Whenever we endeavor to make a change in our golf swing an immediate by-product for most people is frustration. As we begin to consciously focus on “what” we are doing performance suffers because we have to think our way through things. Imagine trying to take a short walk if you were required to think about each step. “Lift your right foot up and propel forward, land on the heel of your foot and begin to rock forward onto the instep….” Yikes, that would really slow down a walk wouldn’t it? Of course it would, because so much of what we do is stored at the level of unconscious mind, such that you don’t have to be aware of it in order to do it.

Learning is a process of making small distinctions, practicing via repetition and then gradually getting the behavior mapped in your mind/body. Eventually, you generalize the behavior, allowing you to think about further distinctions and put your attention to other things. Think about how complex the act of driving is. You actually make between 48-52 minor adjustments per mile if you are driving on a highway. Yet, you can read billboards, talk to others, listen to music and talk on the cell phone at the same time. It is because you have automated the behavior (generalized it), and now have conscious mind space available to pay attention to other things.

When you decide to make a change you bring the activity into your conscious mind and hence performance suffers in almost all cases. This invariably produces frustration and I think one of the reasons people give up making changes as they don’t have an effective strategy for handling frustration. The source of your frustration is generally not living up to your own internal standards for acquiring new things quickly.

Suggestion: When you decide to make a change start with a master program in your mind. That program should include a clear understanding of “why” you want to make a change and a commitment to give yourself an appropriate amount of time to integrate the change.

Understanding “why” is related to your motivation. Why is it important to you to make a change… why is it important to you to get better? Understanding your reasons will help give you the foundation to both keep working at the changes, and as a reminder to give yourself a break by not over demanding perfection too early.

When you feel the anger building and have the desire to throw a club or engage in self-doubt and negative dialogue train yourself to STOP. Take a breath and recall why this is important to you and think about your commitment to giving yourself the time.
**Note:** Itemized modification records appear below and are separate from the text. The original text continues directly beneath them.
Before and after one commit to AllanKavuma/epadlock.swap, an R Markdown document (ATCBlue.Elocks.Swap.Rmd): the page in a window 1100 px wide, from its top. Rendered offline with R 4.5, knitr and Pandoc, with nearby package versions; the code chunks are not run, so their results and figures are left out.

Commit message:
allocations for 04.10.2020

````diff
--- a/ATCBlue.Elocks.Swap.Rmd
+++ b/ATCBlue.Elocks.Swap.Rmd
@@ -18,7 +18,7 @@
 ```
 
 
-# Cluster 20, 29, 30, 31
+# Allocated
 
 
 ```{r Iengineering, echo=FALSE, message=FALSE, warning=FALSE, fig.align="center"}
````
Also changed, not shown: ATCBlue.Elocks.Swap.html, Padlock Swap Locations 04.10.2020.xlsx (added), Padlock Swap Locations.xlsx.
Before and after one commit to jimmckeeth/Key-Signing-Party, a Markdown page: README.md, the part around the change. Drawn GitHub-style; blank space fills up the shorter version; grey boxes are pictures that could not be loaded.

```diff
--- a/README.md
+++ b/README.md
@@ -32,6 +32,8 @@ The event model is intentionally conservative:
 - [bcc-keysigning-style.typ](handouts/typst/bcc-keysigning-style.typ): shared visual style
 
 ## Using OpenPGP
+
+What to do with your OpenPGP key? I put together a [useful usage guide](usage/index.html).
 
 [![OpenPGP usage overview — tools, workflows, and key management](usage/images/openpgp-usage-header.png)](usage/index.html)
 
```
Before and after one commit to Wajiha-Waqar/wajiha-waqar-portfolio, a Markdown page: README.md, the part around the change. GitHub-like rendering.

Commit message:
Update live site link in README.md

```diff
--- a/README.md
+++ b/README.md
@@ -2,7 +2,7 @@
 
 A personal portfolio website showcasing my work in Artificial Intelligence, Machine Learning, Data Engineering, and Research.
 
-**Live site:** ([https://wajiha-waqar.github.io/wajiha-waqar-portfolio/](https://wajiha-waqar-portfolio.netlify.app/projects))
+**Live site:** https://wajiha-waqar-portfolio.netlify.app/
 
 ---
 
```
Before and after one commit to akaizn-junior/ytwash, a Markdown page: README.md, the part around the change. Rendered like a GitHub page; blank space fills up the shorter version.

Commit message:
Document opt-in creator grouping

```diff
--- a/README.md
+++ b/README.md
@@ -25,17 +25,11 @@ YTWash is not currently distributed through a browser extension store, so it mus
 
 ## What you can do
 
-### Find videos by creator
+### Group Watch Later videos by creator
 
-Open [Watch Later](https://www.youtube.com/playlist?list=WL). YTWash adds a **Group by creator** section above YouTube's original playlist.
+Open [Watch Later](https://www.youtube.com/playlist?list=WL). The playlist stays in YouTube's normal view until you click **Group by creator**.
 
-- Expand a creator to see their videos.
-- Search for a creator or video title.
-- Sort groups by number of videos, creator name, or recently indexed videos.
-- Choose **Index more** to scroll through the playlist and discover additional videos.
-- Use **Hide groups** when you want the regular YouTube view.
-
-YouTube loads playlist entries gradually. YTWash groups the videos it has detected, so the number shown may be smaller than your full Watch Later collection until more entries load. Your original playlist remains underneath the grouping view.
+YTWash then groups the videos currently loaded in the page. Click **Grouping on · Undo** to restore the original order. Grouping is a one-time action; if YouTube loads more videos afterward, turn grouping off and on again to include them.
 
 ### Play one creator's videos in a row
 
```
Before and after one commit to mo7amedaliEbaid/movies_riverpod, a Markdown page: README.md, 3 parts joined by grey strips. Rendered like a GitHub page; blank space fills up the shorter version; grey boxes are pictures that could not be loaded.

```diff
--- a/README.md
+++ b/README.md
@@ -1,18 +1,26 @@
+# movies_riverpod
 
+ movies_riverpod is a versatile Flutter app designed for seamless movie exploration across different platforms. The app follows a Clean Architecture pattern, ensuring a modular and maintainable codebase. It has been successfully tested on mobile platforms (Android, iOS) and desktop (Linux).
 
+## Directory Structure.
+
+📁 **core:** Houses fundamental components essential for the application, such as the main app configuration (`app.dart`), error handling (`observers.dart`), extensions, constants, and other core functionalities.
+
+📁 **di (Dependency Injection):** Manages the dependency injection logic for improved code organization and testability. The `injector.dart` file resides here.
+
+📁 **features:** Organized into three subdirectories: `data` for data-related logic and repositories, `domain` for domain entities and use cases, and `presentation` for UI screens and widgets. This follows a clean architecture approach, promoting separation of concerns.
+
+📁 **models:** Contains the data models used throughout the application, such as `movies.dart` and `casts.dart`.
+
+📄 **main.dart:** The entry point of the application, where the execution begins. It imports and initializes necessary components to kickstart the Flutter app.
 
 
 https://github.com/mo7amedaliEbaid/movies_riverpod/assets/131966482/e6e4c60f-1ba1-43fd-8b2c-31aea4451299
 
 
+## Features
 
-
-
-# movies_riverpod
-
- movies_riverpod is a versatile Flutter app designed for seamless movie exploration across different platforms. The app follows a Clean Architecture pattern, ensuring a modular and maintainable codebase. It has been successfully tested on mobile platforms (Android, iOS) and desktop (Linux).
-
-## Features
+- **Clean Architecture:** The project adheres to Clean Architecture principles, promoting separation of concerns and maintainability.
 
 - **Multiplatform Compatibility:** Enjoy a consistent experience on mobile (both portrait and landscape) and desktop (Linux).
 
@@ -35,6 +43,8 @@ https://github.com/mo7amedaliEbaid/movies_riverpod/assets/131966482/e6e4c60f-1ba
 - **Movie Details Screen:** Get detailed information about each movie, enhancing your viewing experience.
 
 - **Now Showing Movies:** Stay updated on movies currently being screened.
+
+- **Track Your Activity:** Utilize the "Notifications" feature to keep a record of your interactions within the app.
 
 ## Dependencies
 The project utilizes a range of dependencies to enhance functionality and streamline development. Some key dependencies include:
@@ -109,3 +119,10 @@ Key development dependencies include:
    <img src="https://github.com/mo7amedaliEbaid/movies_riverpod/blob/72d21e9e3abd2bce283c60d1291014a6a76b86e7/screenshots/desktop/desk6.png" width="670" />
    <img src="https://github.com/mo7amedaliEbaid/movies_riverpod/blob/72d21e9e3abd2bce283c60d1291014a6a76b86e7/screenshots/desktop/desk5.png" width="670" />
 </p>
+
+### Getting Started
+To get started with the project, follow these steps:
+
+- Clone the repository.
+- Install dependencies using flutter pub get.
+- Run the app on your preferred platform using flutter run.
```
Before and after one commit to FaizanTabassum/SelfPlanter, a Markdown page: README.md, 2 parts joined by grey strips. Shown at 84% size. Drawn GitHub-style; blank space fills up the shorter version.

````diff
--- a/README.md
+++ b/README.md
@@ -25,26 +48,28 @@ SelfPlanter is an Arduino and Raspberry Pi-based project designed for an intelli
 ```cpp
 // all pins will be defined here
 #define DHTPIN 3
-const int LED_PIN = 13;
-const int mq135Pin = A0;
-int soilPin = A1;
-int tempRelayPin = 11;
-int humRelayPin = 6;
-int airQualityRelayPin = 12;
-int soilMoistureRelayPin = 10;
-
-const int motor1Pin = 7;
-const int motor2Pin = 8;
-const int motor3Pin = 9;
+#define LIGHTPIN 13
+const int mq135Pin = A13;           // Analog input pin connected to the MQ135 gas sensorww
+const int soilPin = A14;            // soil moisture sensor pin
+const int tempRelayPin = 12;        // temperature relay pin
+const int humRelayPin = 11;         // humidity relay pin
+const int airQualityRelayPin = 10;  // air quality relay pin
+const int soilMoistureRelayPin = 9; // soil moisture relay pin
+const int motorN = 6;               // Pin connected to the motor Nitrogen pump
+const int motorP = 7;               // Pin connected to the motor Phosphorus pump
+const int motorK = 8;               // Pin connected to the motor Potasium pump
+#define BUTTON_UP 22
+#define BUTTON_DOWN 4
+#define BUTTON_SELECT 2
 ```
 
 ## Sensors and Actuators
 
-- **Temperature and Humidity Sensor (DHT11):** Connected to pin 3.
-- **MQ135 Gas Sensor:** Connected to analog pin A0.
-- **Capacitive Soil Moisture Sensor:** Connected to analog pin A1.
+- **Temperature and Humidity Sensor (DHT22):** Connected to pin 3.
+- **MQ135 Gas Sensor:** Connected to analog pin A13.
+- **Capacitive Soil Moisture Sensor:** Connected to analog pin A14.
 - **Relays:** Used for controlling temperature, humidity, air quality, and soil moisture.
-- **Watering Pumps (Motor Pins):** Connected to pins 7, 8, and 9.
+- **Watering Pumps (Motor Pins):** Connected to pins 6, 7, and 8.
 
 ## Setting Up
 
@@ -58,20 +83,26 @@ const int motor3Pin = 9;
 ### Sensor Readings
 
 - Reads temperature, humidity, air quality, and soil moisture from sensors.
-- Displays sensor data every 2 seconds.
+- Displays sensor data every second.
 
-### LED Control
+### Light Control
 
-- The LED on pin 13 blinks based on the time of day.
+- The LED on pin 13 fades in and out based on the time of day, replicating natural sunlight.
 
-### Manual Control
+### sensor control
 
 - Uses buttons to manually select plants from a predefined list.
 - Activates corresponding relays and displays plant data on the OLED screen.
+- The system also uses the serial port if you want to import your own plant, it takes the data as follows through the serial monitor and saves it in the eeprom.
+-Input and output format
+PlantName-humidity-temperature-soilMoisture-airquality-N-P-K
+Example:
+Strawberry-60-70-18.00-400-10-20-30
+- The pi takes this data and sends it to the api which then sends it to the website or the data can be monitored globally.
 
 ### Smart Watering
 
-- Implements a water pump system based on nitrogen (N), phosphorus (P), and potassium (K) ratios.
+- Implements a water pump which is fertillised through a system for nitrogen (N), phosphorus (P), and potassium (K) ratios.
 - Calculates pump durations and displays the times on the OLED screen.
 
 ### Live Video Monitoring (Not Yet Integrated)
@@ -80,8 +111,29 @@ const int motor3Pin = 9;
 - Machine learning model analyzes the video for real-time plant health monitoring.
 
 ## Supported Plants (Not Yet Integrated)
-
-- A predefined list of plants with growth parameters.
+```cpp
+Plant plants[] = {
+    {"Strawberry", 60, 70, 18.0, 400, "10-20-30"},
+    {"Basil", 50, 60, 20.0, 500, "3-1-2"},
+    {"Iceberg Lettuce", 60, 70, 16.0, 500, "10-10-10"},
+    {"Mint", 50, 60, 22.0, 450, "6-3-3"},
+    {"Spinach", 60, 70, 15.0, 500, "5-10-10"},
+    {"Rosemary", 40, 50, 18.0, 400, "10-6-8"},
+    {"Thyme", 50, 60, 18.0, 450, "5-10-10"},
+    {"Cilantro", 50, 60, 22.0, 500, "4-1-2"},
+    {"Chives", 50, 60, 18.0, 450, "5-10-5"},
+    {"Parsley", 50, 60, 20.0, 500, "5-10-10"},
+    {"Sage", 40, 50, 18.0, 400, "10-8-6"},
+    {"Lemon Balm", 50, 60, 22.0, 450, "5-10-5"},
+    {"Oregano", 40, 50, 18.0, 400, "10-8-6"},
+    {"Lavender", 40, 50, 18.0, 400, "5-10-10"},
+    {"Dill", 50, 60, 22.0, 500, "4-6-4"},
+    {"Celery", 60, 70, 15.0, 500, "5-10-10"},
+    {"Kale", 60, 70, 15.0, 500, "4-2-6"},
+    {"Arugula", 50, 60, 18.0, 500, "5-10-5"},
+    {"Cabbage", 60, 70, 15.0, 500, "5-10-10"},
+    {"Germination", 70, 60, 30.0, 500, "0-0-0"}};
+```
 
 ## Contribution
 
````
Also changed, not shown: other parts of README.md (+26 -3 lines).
Winter is a great time to focus on building some new skills, especially for us living in the north. Enjoy the process of making the changes and give yourself a chance by ‘using your brain for a change’.